# Data records
/---
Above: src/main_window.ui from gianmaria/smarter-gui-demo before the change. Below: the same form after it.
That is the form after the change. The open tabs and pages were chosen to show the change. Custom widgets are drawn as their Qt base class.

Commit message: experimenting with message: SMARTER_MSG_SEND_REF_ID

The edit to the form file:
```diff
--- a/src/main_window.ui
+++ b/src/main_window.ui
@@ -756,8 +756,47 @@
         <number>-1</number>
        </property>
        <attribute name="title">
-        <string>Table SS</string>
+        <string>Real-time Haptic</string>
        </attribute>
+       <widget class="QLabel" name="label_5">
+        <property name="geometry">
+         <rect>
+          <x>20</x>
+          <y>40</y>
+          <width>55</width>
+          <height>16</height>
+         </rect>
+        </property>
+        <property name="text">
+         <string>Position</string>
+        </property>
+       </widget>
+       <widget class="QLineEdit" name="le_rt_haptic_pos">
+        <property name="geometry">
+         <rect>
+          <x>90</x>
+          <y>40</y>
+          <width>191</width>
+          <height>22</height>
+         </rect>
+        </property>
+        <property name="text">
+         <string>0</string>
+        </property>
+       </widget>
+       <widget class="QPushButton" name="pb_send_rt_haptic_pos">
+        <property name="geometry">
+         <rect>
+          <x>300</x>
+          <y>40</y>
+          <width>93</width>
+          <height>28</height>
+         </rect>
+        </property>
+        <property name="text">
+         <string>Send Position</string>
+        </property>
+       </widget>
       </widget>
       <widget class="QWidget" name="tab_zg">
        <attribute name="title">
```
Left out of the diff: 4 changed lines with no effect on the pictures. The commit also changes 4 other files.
\---
/---
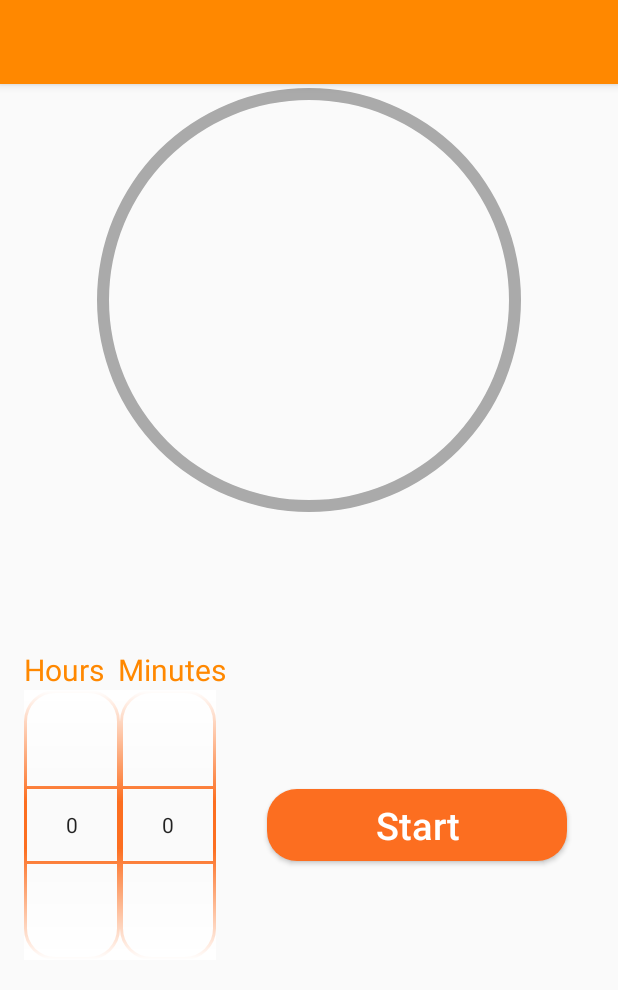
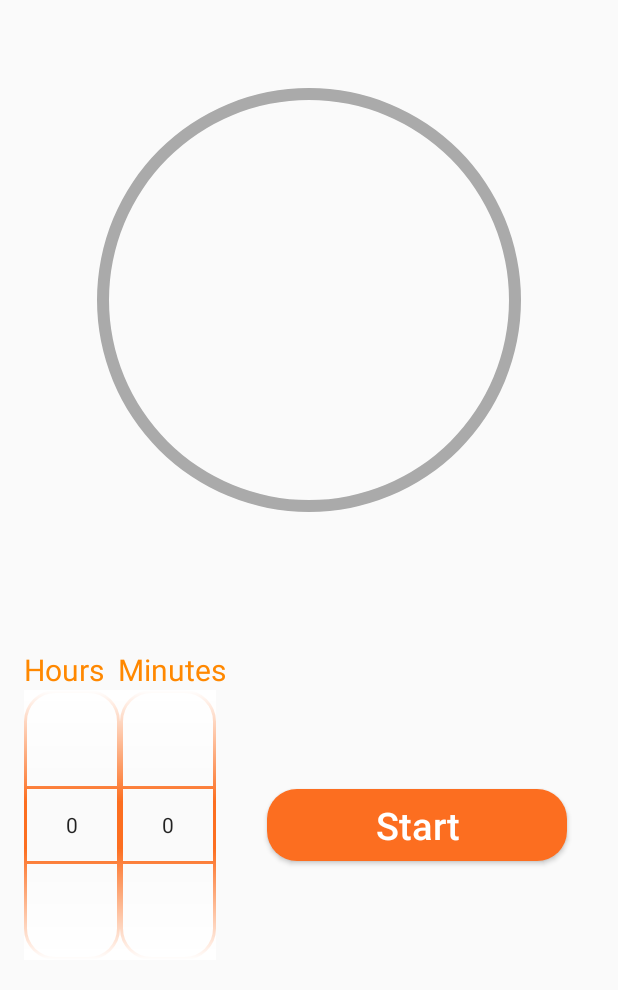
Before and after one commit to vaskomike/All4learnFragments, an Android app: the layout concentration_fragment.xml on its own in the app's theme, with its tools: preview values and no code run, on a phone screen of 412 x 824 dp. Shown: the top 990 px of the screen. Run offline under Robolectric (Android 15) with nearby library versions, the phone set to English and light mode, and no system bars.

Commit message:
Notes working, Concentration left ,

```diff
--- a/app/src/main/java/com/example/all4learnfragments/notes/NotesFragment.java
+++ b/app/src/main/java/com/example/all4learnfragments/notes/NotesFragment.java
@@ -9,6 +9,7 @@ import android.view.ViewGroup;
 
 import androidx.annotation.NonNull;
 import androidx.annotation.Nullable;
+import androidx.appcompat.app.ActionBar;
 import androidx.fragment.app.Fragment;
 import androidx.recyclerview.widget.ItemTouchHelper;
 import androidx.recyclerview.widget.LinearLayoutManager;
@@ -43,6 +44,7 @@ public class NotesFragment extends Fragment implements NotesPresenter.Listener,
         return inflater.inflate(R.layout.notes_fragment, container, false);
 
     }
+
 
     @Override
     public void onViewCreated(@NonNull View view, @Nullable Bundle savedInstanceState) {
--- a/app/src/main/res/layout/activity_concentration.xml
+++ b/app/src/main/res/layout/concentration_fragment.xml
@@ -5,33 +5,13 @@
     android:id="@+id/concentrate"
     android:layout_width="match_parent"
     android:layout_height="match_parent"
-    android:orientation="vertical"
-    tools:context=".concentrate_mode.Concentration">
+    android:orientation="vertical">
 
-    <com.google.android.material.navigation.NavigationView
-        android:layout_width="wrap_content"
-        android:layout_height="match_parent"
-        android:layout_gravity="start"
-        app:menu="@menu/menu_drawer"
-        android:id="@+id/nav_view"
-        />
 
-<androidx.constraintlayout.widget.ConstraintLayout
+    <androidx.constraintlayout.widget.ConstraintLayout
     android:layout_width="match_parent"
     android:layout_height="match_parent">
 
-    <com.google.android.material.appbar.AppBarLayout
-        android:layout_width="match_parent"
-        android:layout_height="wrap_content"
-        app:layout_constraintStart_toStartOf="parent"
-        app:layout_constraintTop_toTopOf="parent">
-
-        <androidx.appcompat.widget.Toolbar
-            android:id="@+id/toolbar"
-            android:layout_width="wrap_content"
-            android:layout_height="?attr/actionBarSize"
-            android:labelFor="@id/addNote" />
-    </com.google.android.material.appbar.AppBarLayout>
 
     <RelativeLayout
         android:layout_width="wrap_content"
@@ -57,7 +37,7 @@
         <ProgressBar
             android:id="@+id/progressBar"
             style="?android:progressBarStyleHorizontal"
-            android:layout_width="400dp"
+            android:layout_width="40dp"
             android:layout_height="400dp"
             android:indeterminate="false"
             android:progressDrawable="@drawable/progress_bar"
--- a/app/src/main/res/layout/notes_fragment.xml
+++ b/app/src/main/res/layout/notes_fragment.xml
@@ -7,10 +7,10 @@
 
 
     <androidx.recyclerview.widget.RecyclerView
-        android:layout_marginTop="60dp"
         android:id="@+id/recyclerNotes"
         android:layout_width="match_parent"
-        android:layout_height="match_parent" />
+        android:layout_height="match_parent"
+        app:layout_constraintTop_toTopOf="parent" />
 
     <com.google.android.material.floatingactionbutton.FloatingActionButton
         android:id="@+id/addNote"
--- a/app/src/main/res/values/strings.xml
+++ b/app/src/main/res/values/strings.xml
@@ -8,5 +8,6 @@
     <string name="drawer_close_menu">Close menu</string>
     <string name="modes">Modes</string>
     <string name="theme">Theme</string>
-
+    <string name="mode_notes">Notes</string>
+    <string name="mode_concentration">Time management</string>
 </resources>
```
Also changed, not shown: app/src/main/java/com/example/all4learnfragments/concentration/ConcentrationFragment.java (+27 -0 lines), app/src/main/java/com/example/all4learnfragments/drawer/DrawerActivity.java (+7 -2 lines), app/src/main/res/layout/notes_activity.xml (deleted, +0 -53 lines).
\---
# Task instructions
Of the entries listed above, reproduce only the lines starting at the line containing "Above: src/main_window.ui from" and ending at the line containing "Left out of". Include both, exactly as they stand.

# Solution to the problem
Above: src/main_window.ui from gianmaria/smarter-gui-demo before the change. Below: the same form after it.
That is the form after the change. The open tabs and pages were chosen to show the change. Custom widgets are drawn as their Qt base class.

Commit message: experimenting with message: SMARTER_MSG_SEND_REF_ID

The edit to the form file:
```diff
--- a/src/main_window.ui
+++ b/src/main_window.ui
@@ -756,8 +756,47 @@
         <number>-1</number>
        </property>
        <attribute name="title">
-        <string>Table SS</string>
+        <string>Real-time Haptic</string>
        </attribute>
+       <widget class="QLabel" name="label_5">
+        <property name="geometry">
+         <rect>
+          <x>20</x>
+          <y>40</y>
+          <width>55</width>
+          <height>16</height>
+         </rect>
+        </property>
+        <property name="text">
+         <string>Position</string>
+        </property>
+       </widget>
+       <widget class="QLineEdit" name="le_rt_haptic_pos">
+        <property name="geometry">
+         <rect>
+          <x>90</x>
+          <y>40</y>
+          <width>191</width>
+          <height>22</height>
+         </rect>
+        </property>
+        <property name="text">
+         <string>0</string>
+        </property>
+       </widget>
+       <widget class="QPushButton" name="pb_send_rt_haptic_pos">
+        <property name="geometry">
+         <rect>
+          <x>300</x>
+          <y>40</y>
+          <width>93</width>
+          <height>28</height>
+         </rect>
+        </property>
+        <property name="text">
+         <string>Send Position</string>
+        </property>
+       </widget>
       </widget>
       <widget class="QWidget" name="tab_zg">
        <attribute name="title">
```
Left out of the diff: 4 changed lines with no effect on the pictures. The commit also changes 4 other files.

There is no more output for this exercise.